The NASA / ESA Hubble Space Telescope has recorded the clearest view of C / 2019 Y4 ATLAS, which is breaking down into pieces.
About 30 fragments were recorded on April 20, but only three days later, on April 23, only 25 were detected by the telescope.
“Their appearance has changed dramatically over the course of two days,” said David Jevitt, the leader of one of the two groups that photographed the comet, as well as a professor of planetology and astronomy at the University of California, Los Angeles.
“I don’t know if this is because individual fragments flash and go out when they reflect sunlight, acting like flickering lights on a Christmas tree, or because different fragments appear on different days.”
Kwangji Ye from the University of Maryland and the leader of the second team expressed his excitement about the observations, saying: “Such events are very cool to observe, and therefore they do not happen very often.”
“Most of the comets that the splinter broke away from are too dim to be seen.” Events of this magnitude only happen once or twice a decade.”
The results are evidence that comet fragmentation is actually common, the researchers said. Because this is fast and unprecedented, astronomers are still unsure of the cause of fragmentation — and Hubble’s sharp photographs may provide new keys to decay.
Hubble identifies fragments the size of a house, but before the collapse, the entire core was the length of two football fields.
One theory is that the original core shattered into pieces due to the jet action of gas evolution from sublimating ice. Since the vent is not evenly distributed throughout the comet, it contributed to decay.
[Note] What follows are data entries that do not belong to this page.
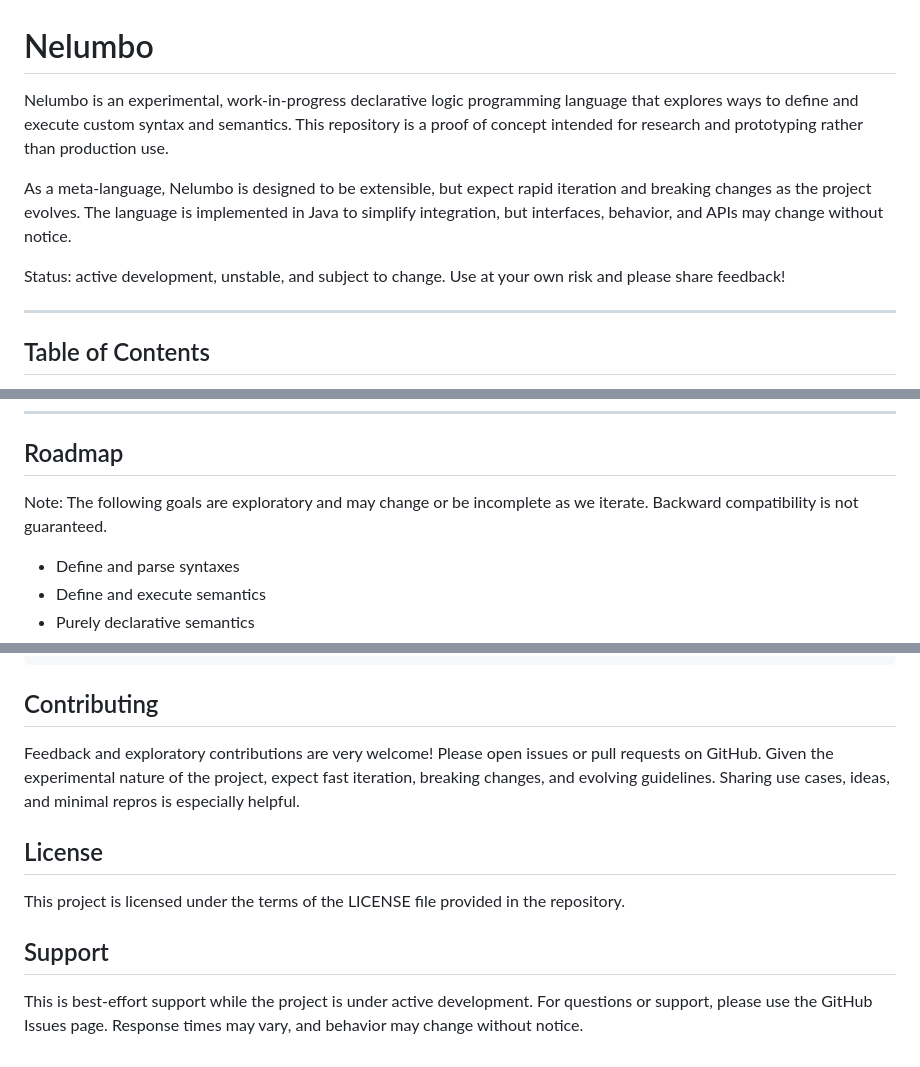
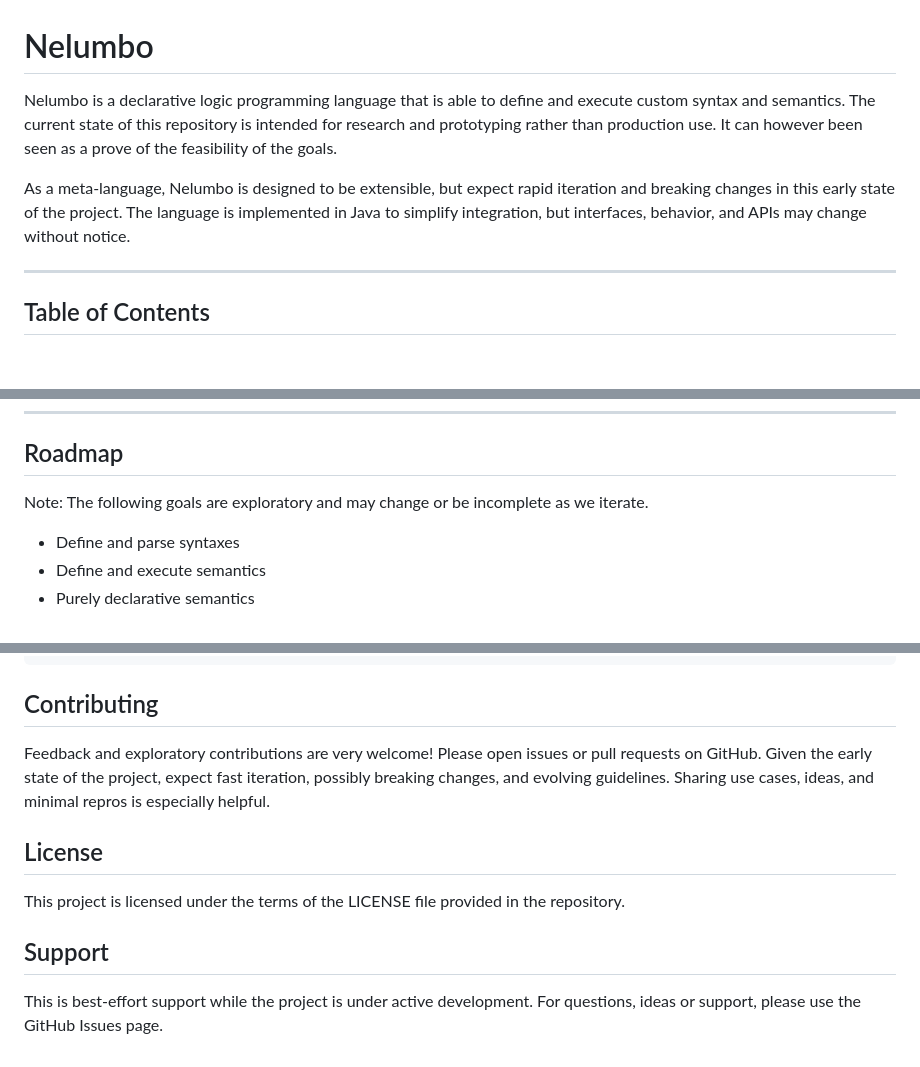
Before and after one commit to ModelingValueGroup/nelumbo, a Markdown page: README.md, 3 parts joined by grey strips. Drawn GitHub-style; blank space fills up the shorter version.

Commit message:
Update README for clarity and project status
Refined language and clarity in README.md to better convey the project's status and goals.

```diff
--- a/README.md
+++ b/README.md
@@ -1,10 +1,8 @@
 # Nelumbo
 
-Nelumbo is an experimental, work-in-progress declarative logic programming language that explores ways to define and execute custom syntax and semantics. This repository is a proof of concept intended for research and prototyping rather than production use.
+Nelumbo is a declarative logic programming language that is able to define and execute custom syntax and semantics. The current state of this repository is intended for research and prototyping rather than production use. It can however been seen as a prove of the feasibility of the goals.
 
-As a meta-language, Nelumbo is designed to be extensible, but expect rapid iteration and breaking changes as the project evolves. The language is implemented in Java to simplify integration, but interfaces, behavior, and APIs may change without notice.
-
-Status: active development, unstable, and subject to change. Use at your own risk and please share feedback!
+As a meta-language, Nelumbo is designed to be extensible, but expect rapid iteration and breaking changes in this early state of the project. The language is implemented in Java to simplify integration, but interfaces, behavior, and APIs may change without notice.
 
 ---
 
@@ -19,7 +17,7 @@ Status: active development, unstable, and subject to change. Use at your own ris
 
 ## Roadmap
 
-Note: The following goals are exploratory and may change or be incomplete as we iterate. Backward compatibility is not guaranteed.
+Note: The following goals are exploratory and may change or be incomplete as we iterate.
 
 * Define and parse syntaxes
 * Define and execute semantics
@@ -91,10 +89,10 @@ fib(a,b)  <==  a>1 & b=fib(a-1)+fib(a-2)
 
 ## Contributing
 Feedback and exploratory contributions are very welcome! Please open issues or pull requests on GitHub.
-Given the experimental nature of the project, expect fast iteration, breaking changes, and evolving guidelines. Sharing use cases, ideas, and minimal repros is especially helpful.
+Given the early state of the project, expect fast iteration, possibly breaking changes, and evolving guidelines. Sharing use cases, ideas, and minimal repros is especially helpful.
 
 ## License
 This project is licensed under the terms of the LICENSE file provided in the repository.
 
 ## Support
-This is best-effort support while the project is under active development. For questions or support, please use the GitHub Issues page. Response times may vary, and behavior may change without notice.
+This is best-effort support while the project is under active development. For questions, ideas or support, please use the GitHub Issues page.
```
The comet was first discovered in December 2019 by the Asteroid Terrain-impact Last Alert System (ATLAS) in Hawaii. The comet shone brightly until mid-March, which led some astronomers to the idea that it could become visible to the naked eye in May. However, the comet suddenly began to fade, after which its fragmentation occurred.
The fragmented Comet is currently located inside the orbit of Mars, approximately 145 million kilometers from Earth. The Atlas will approach our planet on May 23 at a distance of about 115 million kilometers.